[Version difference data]
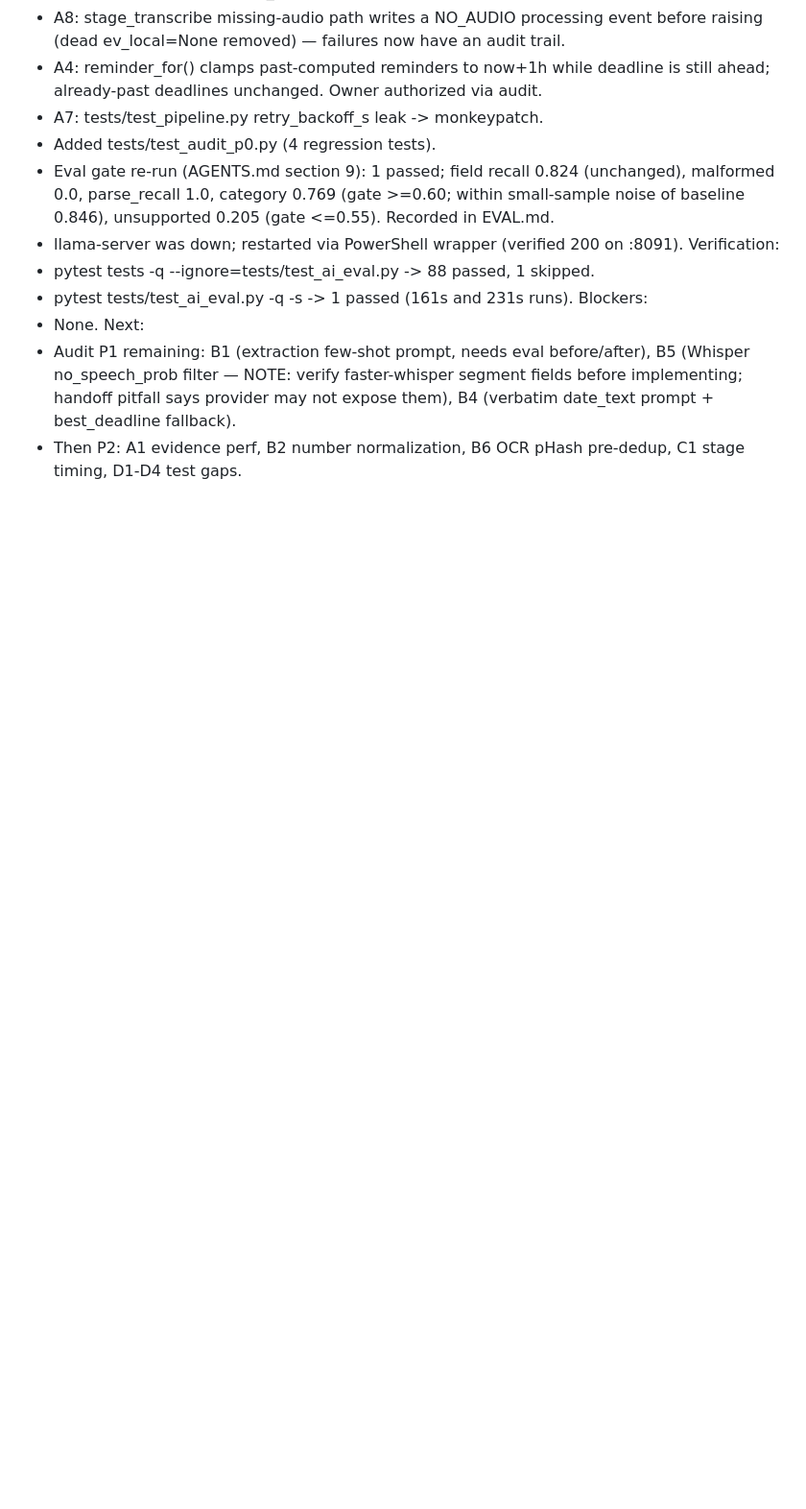
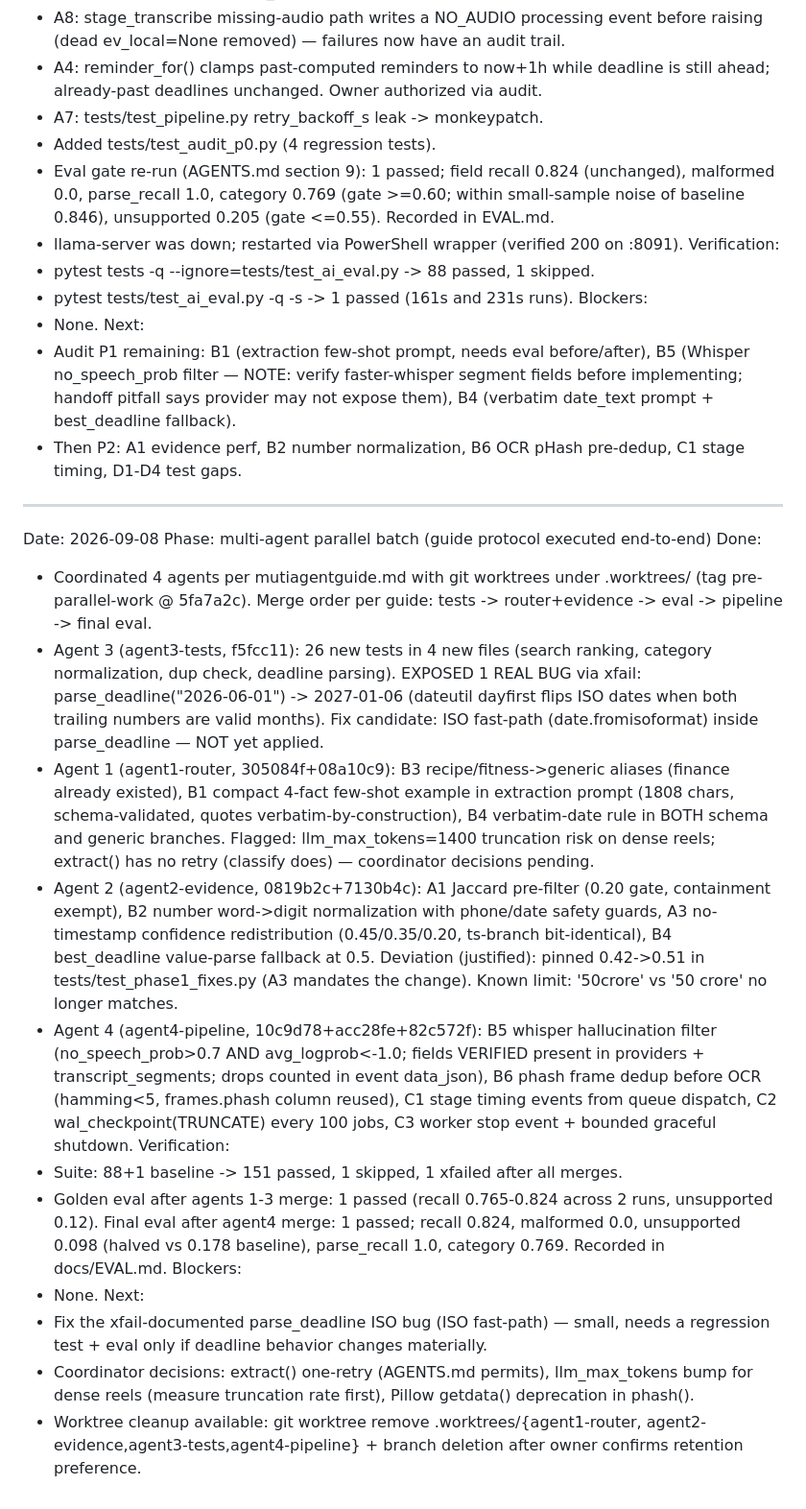
Before and after one commit to ParamJaiswal/reelvault, a Markdown page: docs/SESSION_HANDOFF.md, the part around the change. Shown at 96% size. Rendered like a GitHub page; blank space fills up the shorter version.

Commit message:
docs: handoff + eval (4-agent batch complete)

```diff
--- a/docs/SESSION_HANDOFF.md
+++ b/docs/SESSION_HANDOFF.md
@@ -326,3 +326,52 @@ Next:
   B4 (verbatim date_text prompt + best_deadline fallback).
 - Then P2: A1 evidence perf, B2 number normalization, B6 OCR pHash pre-dedup,
   C1 stage timing, D1-D4 test gaps.
+
+---
+
+Date: 2026-09-08
+Phase: multi-agent parallel batch (guide protocol executed end-to-end)
+Done:
+- Coordinated 4 agents per mutiagentguide.md with git worktrees under .worktrees/
+  (tag pre-parallel-work @ 5fa7a2c). Merge order per guide: tests -> router+evidence
+  -> eval -> pipeline -> final eval.
+- Agent 3 (agent3-tests, f5fcc11): 26 new tests in 4 new files (search ranking,
+  category normalization, dup check, deadline parsing). EXPOSED 1 REAL BUG via
+  xfail: parse_deadline("2026-06-01") -> 2027-01-06 (dateutil dayfirst flips ISO
+  dates when both trailing numbers are valid months). Fix candidate: ISO fast-path
+  (date.fromisoformat) inside parse_deadline — NOT yet applied.
+- Agent 1 (agent1-router, 305084f+08a10c9): B3 recipe/fitness->generic aliases
+  (finance already existed), B1 compact 4-fact few-shot example in extraction
+  prompt (1808 chars, schema-validated, quotes verbatim-by-construction),
+  B4 verbatim-date rule in BOTH schema and generic branches. Flagged:
+  llm_max_tokens=1400 truncation risk on dense reels; extract() has no retry
+  (classify does) — coordinator decisions pending.
+- Agent 2 (agent2-evidence, 0819b2c+7130b4c): A1 Jaccard pre-filter (0.20 gate,
+  containment exempt), B2 number word->digit normalization with phone/date
+  safety guards, A3 no-timestamp confidence redistribution (0.45/0.35/0.20,
+  ts-branch bit-identical), B4 best_deadline value-parse fallback at 0.5.
+  Deviation (justified): pinned 0.42->0.51 in tests/test_phase1_fixes.py (A3
+  mandates the change). Known limit: '50crore' vs '50 crore' no longer matches.
+- Agent 4 (agent4-pipeline, 10c9d78+acc28fe+82c572f): B5 whisper hallucination
+  filter (no_speech_prob>0.7 AND avg_logprob<-1.0; fields VERIFIED present in
+  providers + transcript_segments; drops counted in event data_json),
+  B6 phash frame dedup before OCR (hamming<5, frames.phash column reused),
+  C1 stage timing events from queue dispatch, C2 wal_checkpoint(TRUNCATE)
+  every 100 jobs, C3 worker stop event + bounded graceful shutdown.
+Verification:
+- Suite: 88+1 baseline -> 151 passed, 1 skipped, 1 xfailed after all merges.
+- Golden eval after agents 1-3 merge: 1 passed (recall 0.765-0.824 across 2 runs,
+  unsupported 0.12). Final eval after agent4 merge: 1 passed; recall 0.824,
+  malformed 0.0, unsupported 0.098 (halved vs 0.178 baseline), parse_recall 1.0,
+  category 0.769. Recorded in docs/EVAL.md.
+Blockers:
+- None.
+Next:
+- Fix the xfail-documented parse_deadline ISO bug (ISO fast-path) — small,
+  needs a regression test + eval only if deadline behavior changes materially.
+- Coordinator decisions: extract() one-retry (AGENTS.md permits), llm_max_tokens
+  bump for dense reels (measure truncation rate first), Pillow getdata()
+  deprecation in phash().
+- Worktree cleanup available: git worktree remove .worktrees/{agent1-router,
+  agent2-evidence,agent3-tests,agent4-pipeline} + branch deletion after owner
+  confirms retention preference.
```
Also changed, not shown: docs/EVAL.md (+23 -0 lines).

Exercise brief: Exactly as written, set down each line of the records, leaving out the pictures.

Task response:
Before and after one commit to ParamJaiswal/reelvault, a Markdown page: docs/SESSION_HANDOFF.md, the part around the change. Shown at 96% size. Rendered like a GitHub page; blank space fills up the shorter version.

Commit message:
docs: handoff + eval (4-agent batch complete)

```diff
--- a/docs/SESSION_HANDOFF.md
+++ b/docs/SESSION_HANDOFF.md
@@ -326,3 +326,52 @@ Next:
   B4 (verbatim date_text prompt + best_deadline fallback).
 - Then P2: A1 evidence perf, B2 number normalization, B6 OCR pHash pre-dedup,
   C1 stage timing, D1-D4 test gaps.
+
+---
+
+Date: 2026-09-08
+Phase: multi-agent parallel batch (guide protocol executed end-to-end)
+Done:
+- Coordinated 4 agents per mutiagentguide.md with git worktrees under .worktrees/
+  (tag pre-parallel-work @ 5fa7a2c). Merge order per guide: tests -> router+evidence
+  -> eval -> pipeline -> final eval.
+- Agent 3 (agent3-tests, f5fcc11): 26 new tests in 4 new files (search ranking,
+  category normalization, dup check, deadline parsing). EXPOSED 1 REAL BUG via
+  xfail: parse_deadline("2026-06-01") -> 2027-01-06 (dateutil dayfirst flips ISO
+  dates when both trailing numbers are valid months). Fix candidate: ISO fast-path
+  (date.fromisoformat) inside parse_deadline — NOT yet applied.
+- Agent 1 (agent1-router, 305084f+08a10c9): B3 recipe/fitness->generic aliases
+  (finance already existed), B1 compact 4-fact few-shot example in extraction
+  prompt (1808 chars, schema-validated, quotes verbatim-by-construction),
+  B4 verbatim-date rule in BOTH schema and generic branches. Flagged:
+  llm_max_tokens=1400 truncation risk on dense reels; extract() has no retry
+  (classify does) — coordinator decisions pending.
+- Agent 2 (agent2-evidence, 0819b2c+7130b4c): A1 Jaccard pre-filter (0.20 gate,
+  containment exempt), B2 number word->digit normalization with phone/date
+  safety guards, A3 no-timestamp confidence redistribution (0.45/0.35/0.20,
+  ts-branch bit-identical), B4 best_deadline value-parse fallback at 0.5.
+  Deviation (justified): pinned 0.42->0.51 in tests/test_phase1_fixes.py (A3
+  mandates the change). Known limit: '50crore' vs '50 crore' no longer matches.
+- Agent 4 (agent4-pipeline, 10c9d78+acc28fe+82c572f): B5 whisper hallucination
+  filter (no_speech_prob>0.7 AND avg_logprob<-1.0; fields VERIFIED present in
+  providers + transcript_segments; drops counted in event data_json),
+  B6 phash frame dedup before OCR (hamming<5, frames.phash column reused),
+  C1 stage timing events from queue dispatch, C2 wal_checkpoint(TRUNCATE)
+  every 100 jobs, C3 worker stop event + bounded graceful shutdown.
+Verification:
+- Suite: 88+1 baseline -> 151 passed, 1 skipped, 1 xfailed after all merges.
+- Golden eval after agents 1-3 merge: 1 passed (recall 0.765-0.824 across 2 runs,
+  unsupported 0.12). Final eval after agent4 merge: 1 passed; recall 0.824,
+  malformed 0.0, unsupported 0.098 (halved vs 0.178 baseline), parse_recall 1.0,
+  category 0.769. Recorded in docs/EVAL.md.
+Blockers:
+- None.
+Next:
+- Fix the xfail-documented parse_deadline ISO bug (ISO fast-path) — small,
+  needs a regression test + eval only if deadline behavior changes materially.
+- Coordinator decisions: extract() one-retry (AGENTS.md permits), llm_max_tokens
+  bump for dense reels (measure truncation rate first), Pillow getdata()
+  deprecation in phash().
+- Worktree cleanup available: git worktree remove .worktrees/{agent1-router,
+  agent2-evidence,agent3-tests,agent4-pipeline} + branch deletion after owner
+  confirms retention preference.
```
Also changed, not shown: docs/EVAL.md (+23 -0 lines).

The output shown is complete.